> **EXERCISE**:
Answer with a number only: how many lines of the data contain "http"?
━━━━━ DATA SHOWN ━━━━━
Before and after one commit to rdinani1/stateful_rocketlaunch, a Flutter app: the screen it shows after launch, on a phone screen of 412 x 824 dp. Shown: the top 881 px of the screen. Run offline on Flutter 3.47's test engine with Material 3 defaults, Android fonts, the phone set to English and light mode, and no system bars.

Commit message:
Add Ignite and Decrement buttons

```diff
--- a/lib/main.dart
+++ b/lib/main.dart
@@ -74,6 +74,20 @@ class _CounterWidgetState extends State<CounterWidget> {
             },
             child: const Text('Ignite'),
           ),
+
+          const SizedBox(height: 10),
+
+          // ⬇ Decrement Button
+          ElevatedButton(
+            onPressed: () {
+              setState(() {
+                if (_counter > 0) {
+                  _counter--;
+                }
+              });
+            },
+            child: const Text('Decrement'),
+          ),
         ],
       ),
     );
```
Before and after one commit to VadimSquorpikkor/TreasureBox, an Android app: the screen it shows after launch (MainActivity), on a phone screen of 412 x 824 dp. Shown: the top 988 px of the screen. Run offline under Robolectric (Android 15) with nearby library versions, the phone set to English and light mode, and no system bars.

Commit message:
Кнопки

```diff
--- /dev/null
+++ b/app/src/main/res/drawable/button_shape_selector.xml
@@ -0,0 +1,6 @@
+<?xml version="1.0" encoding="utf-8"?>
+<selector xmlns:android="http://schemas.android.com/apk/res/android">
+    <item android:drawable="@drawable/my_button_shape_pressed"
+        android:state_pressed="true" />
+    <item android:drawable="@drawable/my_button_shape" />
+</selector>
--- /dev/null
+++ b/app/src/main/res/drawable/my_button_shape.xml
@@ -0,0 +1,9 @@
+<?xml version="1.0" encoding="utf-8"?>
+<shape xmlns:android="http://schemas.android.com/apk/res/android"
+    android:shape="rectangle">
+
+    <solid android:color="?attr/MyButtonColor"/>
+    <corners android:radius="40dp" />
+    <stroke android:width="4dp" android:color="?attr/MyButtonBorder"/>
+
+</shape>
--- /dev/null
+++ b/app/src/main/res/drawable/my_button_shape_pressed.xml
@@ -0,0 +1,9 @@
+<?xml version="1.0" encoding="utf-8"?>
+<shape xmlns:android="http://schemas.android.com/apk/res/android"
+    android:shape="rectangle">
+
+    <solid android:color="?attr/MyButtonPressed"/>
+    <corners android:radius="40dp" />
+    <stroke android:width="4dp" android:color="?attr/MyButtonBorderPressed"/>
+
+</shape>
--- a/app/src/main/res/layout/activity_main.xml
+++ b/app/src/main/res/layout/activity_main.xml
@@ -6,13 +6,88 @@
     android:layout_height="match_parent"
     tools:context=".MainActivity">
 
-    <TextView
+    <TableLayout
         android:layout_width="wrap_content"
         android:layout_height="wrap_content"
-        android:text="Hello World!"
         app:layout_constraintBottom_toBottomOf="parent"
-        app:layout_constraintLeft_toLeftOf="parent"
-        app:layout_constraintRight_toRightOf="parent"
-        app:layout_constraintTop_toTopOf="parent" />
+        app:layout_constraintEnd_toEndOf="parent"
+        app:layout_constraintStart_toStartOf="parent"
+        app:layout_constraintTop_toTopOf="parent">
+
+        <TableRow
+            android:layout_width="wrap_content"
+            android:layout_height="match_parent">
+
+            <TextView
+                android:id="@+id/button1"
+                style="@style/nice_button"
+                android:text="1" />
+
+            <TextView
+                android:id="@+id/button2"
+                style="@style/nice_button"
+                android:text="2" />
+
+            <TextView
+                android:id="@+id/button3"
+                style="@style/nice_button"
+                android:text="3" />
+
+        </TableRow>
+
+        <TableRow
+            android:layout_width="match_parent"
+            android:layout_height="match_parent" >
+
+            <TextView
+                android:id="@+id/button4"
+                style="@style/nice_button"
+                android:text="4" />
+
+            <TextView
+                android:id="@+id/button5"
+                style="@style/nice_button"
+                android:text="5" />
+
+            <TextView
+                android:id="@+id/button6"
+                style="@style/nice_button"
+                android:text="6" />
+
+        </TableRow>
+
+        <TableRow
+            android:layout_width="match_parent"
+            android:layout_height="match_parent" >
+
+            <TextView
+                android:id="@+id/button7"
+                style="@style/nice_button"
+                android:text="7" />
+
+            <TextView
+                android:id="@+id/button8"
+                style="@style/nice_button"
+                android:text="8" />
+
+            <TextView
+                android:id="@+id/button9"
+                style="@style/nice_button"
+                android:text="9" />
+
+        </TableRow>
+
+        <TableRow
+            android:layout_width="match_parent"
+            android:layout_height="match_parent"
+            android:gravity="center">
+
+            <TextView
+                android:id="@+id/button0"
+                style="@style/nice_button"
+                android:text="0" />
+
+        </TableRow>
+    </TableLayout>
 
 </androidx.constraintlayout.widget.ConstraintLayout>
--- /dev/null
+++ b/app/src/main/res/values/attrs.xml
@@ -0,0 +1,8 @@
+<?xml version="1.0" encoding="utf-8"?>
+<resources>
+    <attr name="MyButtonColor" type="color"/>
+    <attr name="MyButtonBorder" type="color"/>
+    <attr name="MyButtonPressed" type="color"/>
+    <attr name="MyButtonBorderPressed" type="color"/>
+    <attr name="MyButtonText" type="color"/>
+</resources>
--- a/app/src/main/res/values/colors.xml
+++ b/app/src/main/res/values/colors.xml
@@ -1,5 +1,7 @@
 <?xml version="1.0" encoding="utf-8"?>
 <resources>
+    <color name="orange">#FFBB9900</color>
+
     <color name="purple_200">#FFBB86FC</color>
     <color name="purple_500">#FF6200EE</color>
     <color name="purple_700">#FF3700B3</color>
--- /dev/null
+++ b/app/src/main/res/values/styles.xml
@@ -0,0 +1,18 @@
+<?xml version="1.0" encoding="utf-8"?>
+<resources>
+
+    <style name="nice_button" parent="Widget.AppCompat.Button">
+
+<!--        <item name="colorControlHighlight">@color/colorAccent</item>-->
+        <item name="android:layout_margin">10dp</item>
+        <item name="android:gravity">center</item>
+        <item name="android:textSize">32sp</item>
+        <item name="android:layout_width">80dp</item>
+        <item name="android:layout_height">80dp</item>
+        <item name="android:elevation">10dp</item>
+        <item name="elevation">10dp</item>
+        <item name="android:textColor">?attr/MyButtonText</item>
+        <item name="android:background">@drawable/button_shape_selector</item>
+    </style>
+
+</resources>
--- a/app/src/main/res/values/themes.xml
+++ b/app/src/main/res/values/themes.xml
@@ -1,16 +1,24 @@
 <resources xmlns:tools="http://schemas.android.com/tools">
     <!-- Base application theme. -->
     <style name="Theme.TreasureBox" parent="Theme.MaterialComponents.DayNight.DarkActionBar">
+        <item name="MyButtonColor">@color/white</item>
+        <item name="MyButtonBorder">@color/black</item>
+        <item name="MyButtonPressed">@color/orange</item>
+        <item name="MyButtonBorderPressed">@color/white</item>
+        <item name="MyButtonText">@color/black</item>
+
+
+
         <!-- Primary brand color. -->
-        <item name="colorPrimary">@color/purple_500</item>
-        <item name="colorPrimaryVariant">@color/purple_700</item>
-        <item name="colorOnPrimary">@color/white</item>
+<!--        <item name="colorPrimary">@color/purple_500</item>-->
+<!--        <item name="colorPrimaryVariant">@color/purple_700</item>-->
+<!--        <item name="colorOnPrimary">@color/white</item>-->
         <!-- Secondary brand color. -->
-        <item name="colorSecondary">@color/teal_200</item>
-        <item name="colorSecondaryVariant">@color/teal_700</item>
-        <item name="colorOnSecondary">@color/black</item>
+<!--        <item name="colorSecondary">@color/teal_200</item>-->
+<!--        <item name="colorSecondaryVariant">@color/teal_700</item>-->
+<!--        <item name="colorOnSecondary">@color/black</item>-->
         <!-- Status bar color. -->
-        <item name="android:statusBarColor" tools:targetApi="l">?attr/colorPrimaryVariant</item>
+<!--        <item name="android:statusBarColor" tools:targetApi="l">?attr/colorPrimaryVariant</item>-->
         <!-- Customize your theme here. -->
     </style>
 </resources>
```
━━━━━
> **ANSWER SPACE**:
4